_What the task requires_: Please count the lines in the material below that include "other". Reply with the number alone.

>>>>>

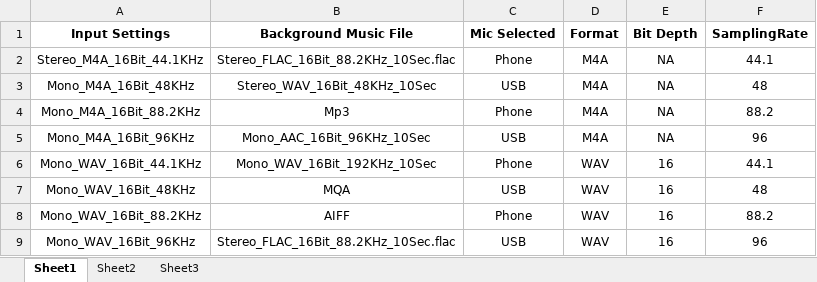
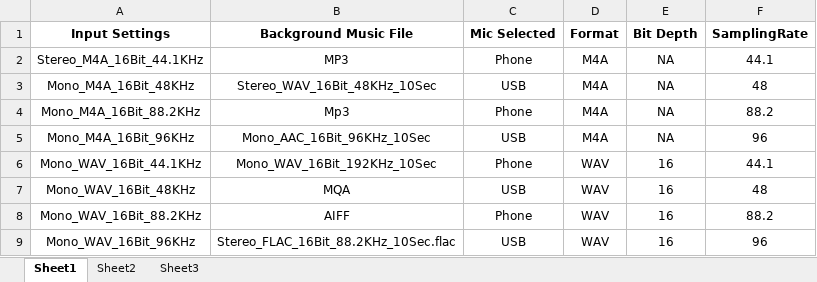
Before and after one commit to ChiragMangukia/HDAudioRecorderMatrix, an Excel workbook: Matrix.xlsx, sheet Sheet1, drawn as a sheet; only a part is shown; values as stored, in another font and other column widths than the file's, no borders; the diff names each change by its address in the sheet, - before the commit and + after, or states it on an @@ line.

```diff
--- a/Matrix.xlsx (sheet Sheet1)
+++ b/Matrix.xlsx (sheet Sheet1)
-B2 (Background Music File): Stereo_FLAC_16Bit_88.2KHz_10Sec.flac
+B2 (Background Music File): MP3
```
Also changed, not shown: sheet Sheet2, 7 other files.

<<<<<
>>>>>

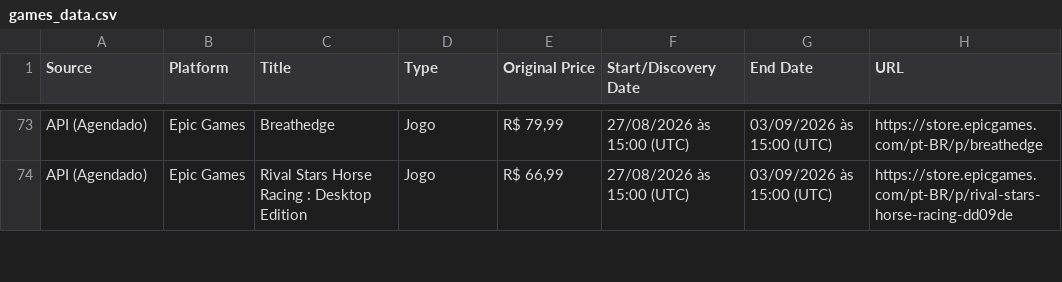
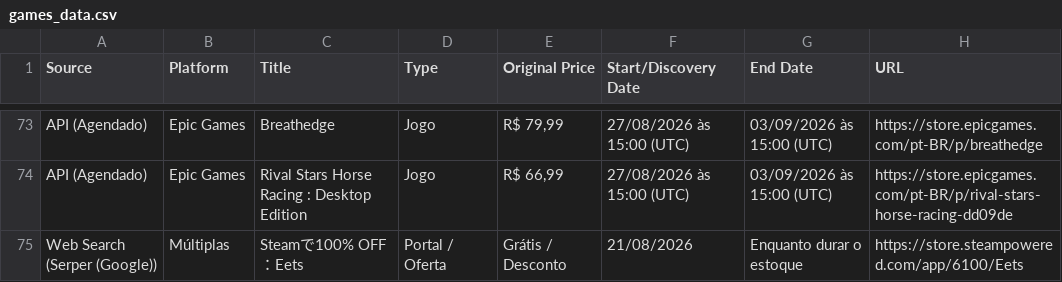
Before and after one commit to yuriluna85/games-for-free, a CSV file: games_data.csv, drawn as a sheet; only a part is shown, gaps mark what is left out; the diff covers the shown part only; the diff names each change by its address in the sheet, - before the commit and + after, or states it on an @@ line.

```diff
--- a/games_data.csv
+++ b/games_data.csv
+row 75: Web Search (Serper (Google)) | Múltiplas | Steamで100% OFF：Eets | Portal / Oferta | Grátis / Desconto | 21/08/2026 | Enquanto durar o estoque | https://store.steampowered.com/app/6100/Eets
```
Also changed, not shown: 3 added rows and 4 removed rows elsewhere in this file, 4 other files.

<<<<<
>>>>>

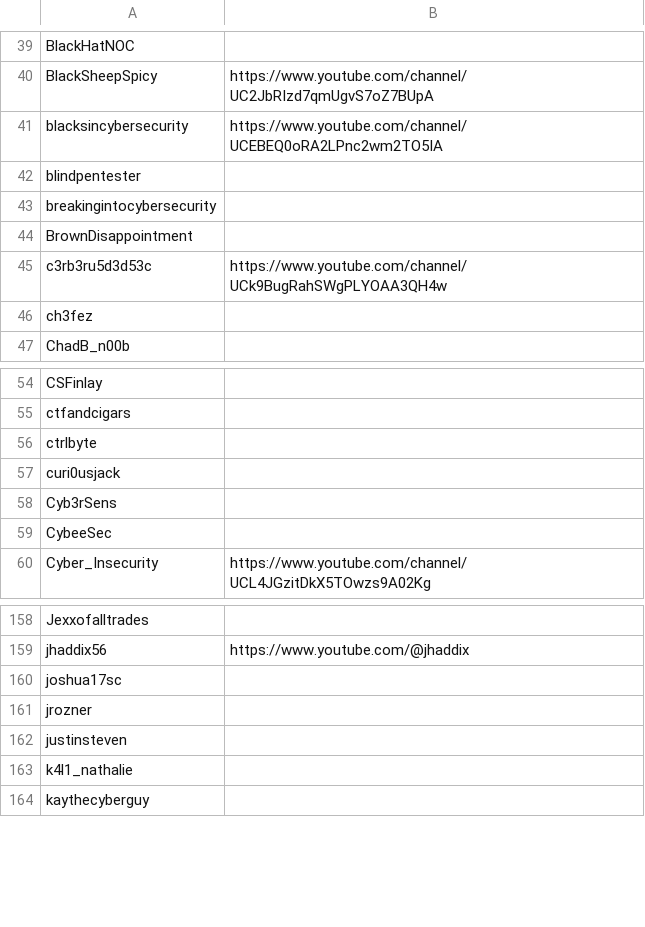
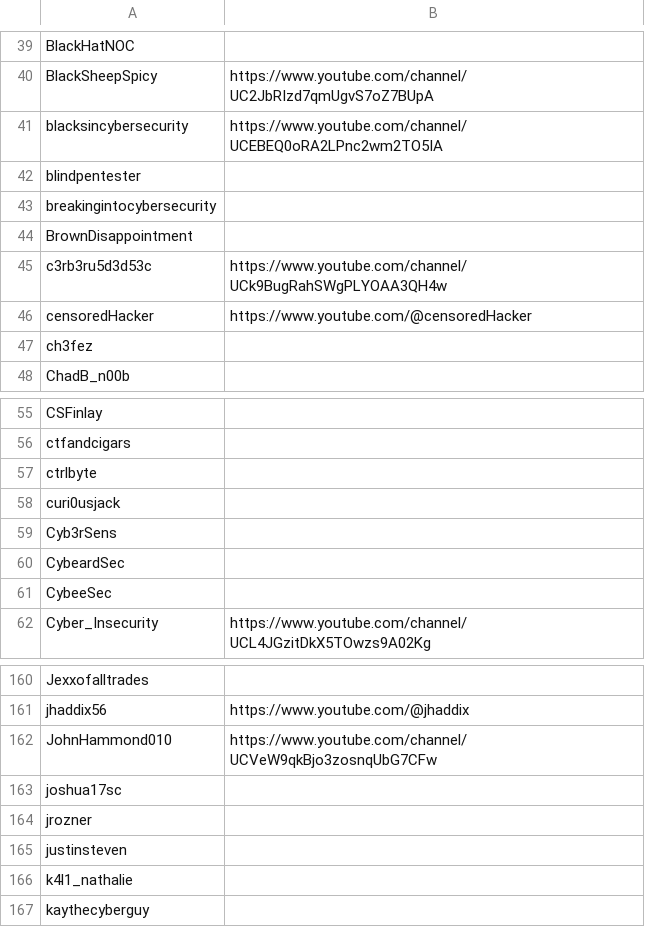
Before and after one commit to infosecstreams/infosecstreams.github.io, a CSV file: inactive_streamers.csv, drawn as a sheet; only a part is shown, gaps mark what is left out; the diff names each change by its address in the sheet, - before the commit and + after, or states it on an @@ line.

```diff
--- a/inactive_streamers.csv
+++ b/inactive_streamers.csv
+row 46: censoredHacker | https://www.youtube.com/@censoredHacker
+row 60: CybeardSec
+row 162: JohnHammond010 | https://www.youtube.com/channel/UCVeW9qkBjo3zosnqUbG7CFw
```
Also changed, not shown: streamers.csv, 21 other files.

<<<<<

_Response to this exercise_: 4